Ever since 2006, when the U.S. Supreme Court’s Burlington Northern and Santa Fe Railroad Co. v. White decision made it easier to prove retaliation, employees are trying to push the envelope on what constitutes retaliation. Slowly, employers are getting answers.
While the test is whether the “retaliation” would dissuade a reasonable employee from complaining about an employer’s practice in the first place, employees still have to have fairly thick skins. Merely finding one’s job less satisfying isn’t enough to prove retaliation.
Recent case: Gaven Demurry worked for the North Carolina Department of Corrections and supervised several programs he found personally satisfying. When he complained that a supervisor had some prisoners working on private projects, Demurry was transferred.

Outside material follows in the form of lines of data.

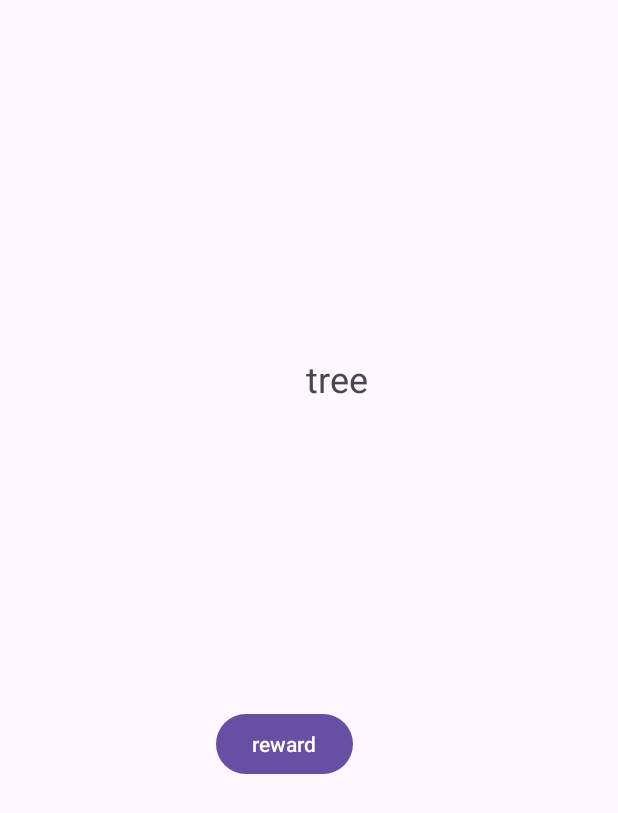
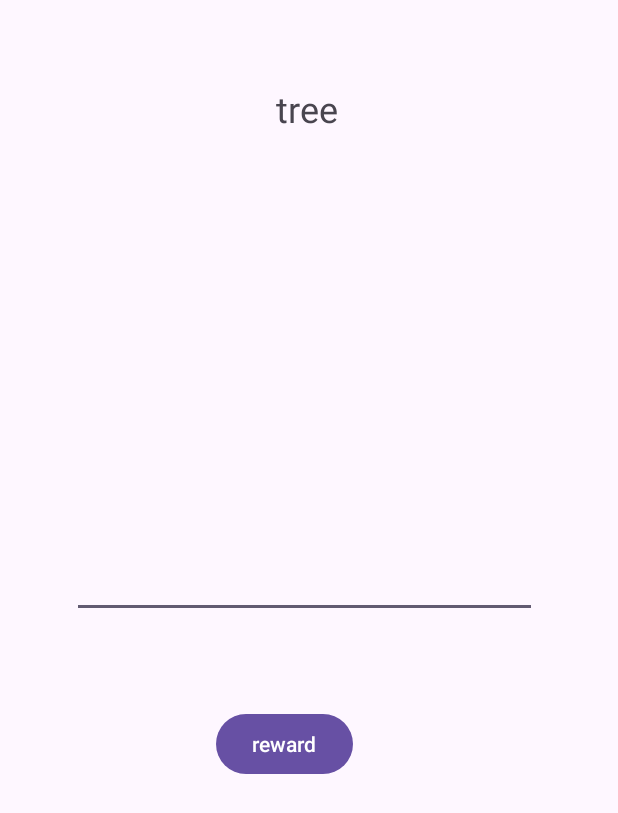
Before and after one commit to payveen/Climate_Change, an Android app: the treeActivity screen opened directly, with no data from a screen before it, on a phone screen of 412 x 824 dp. Shown: the top 813 px of the screen. Run offline under Robolectric (Android 15) with nearby library versions, the phone set to English and light mode, and no system bars.

Commit message:
Merge remote-tracking branch 'origin/master'
# Conflicts:
#	app/src/main/res/layout/activity_main.xml

```diff
--- a/app/src/main/java/com/example/climatechange/treeActivity.java
+++ b/app/src/main/java/com/example/climatechange/treeActivity.java
@@ -3,6 +3,9 @@ package com.example.climatechange;
 import android.content.Intent;
 import android.os.Bundle;
 import android.view.View;
+import android.widget.Button;
+import android.widget.EditText;
+import android.widget.Toast;
 
 import androidx.activity.EdgeToEdge;
 import androidx.appcompat.app.AppCompatActivity;
@@ -12,7 +15,9 @@ import androidx.core.view.WindowInsetsCompat;
 
 public class treeActivity extends AppCompatActivity {
 String str;
-String selection;
+String selection, money;
+    EditText counter;
+
     @Override
     protected void onCreate(Bundle savedInstanceState) {
         super.onCreate(savedInstanceState);
@@ -24,14 +29,20 @@ String selection;
             Intent g=getIntent();
             str=g.getStringExtra("FullName");
             selection=g.getStringExtra("select");
+
             return insets;
         });
     }
 
     public void treeTOreward(View view) {
+
+        counter=findViewById(R.id.counter);
+      money=counter.getText().toString();
+
         Intent in=new Intent(this,rewardActivity.class);
         in.putExtra("FullName",str);
         in.putExtra("select",selection);
+        in.putExtra("money",money);
         startActivity(in);
         finish();
     }
--- a/app/src/main/res/layout/activity_main.xml
+++ b/app/src/main/res/layout/activity_main.xml
@@ -30,7 +30,7 @@
         app:layout_constraintVertical_bias="0.737" />
 
     <EditText
-        android:id="@+id/editTextText"
+        android:id="@+id/setname"
         android:layout_width="wrap_content"
         android:layout_height="wrap_content"
         android:layout_marginStart="72dp"
@@ -38,8 +38,8 @@
         android:autofillHints="enter"
         android:ellipsize="start"
         android:ems="10"
+        android:hint="Name"
         android:inputType="text"
-        android:text="Name"
         android:textSize="20sp"
         app:layout_constraintStart_toStartOf="parent"
         app:layout_constraintTop_toTopOf="parent"
--- a/app/src/main/res/layout/activity_tree.xml
+++ b/app/src/main/res/layout/activity_tree.xml
@@ -22,10 +22,37 @@
         android:id="@+id/textView4"
         android:layout_width="wrap_content"
         android:layout_height="wrap_content"
-        android:layout_marginStart="204dp"
-        android:layout_marginTop="236dp"
+        android:layout_marginStart="184dp"
+        android:layout_marginTop="56dp"
         android:text="@string/treetext"
         android:textSize="24sp"
         app:layout_constraintStart_toStartOf="parent"
         app:layout_constraintTop_toTopOf="parent" />
+
+    <ImageView
+        android:id="@+id/imageView"
+        android:layout_width="wrap_content"
+        android:layout_height="wrap_content"
+        android:layout_marginStart="140dp"
+        android:layout_marginTop="100dp"
+        app:layout_constraintStart_toStartOf="parent"
+        app:layout_constraintTop_toTopOf="parent"
+        tools:srcCompat="@tools:sample/avatars"
+        tools:ignore="ContentDescription" />
+
+    <EditText
+        android:id="@+id/counter"
+        android:layout_width="310dp"
+        android:layout_height="56dp"
+        android:layout_marginStart="48dp"
+        android:layout_marginTop="356dp"
+        android:autofillHints=""
+        android:ems="10"
+        android:inputType="numberSigned"
+        android:maxLength="100"
+        android:maxLines="3"
+        android:textSize="34sp"
+        app:layout_constraintStart_toStartOf="parent"
+        app:layout_constraintTop_toTopOf="parent"
+        tools:ignore="LabelFor" />
 </androidx.constraintlayout.widget.ConstraintLayout>
```
Also changed, not shown: app/src/main/java/com/example/climatechange/rewardActivity.java (+9 -2 lines), app/src/main/res/layout/activity_reward.xml (+10 -5 lines).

His new assignment paid the same, but he missed the satisfying aspects of his prior job.
He sued, alleging the transfer was retaliation for whistle-blowing. He claimed he had far fewer “moments of personal satisfaction in the post to which he was reassigned.”
The court said that wasn’t enough to merit a retaliation lawsuit and dismissed the case. (Demurry v. North Carolina Department of Corrections, No. COA08-042, North Carolina Court of Appeals, 2009)
Final note: A transfer within the same organization to a substantially similar job isn’t likely to be retaliation. Remember, though, that a transfer to another shift or another location that has a substantial impact on child care or the like might be viewed as adverse.
- OSHA cites Austin linen firm, proposes $149,100 in fines
- Job-bias complaints reach new high
- Civility helps prevent a hostile environment, but you don't need to sweat the small stuff
- Policies can protect you from liability for employee torts
- Study: Female directors not paid equally at western Pa. nonprofits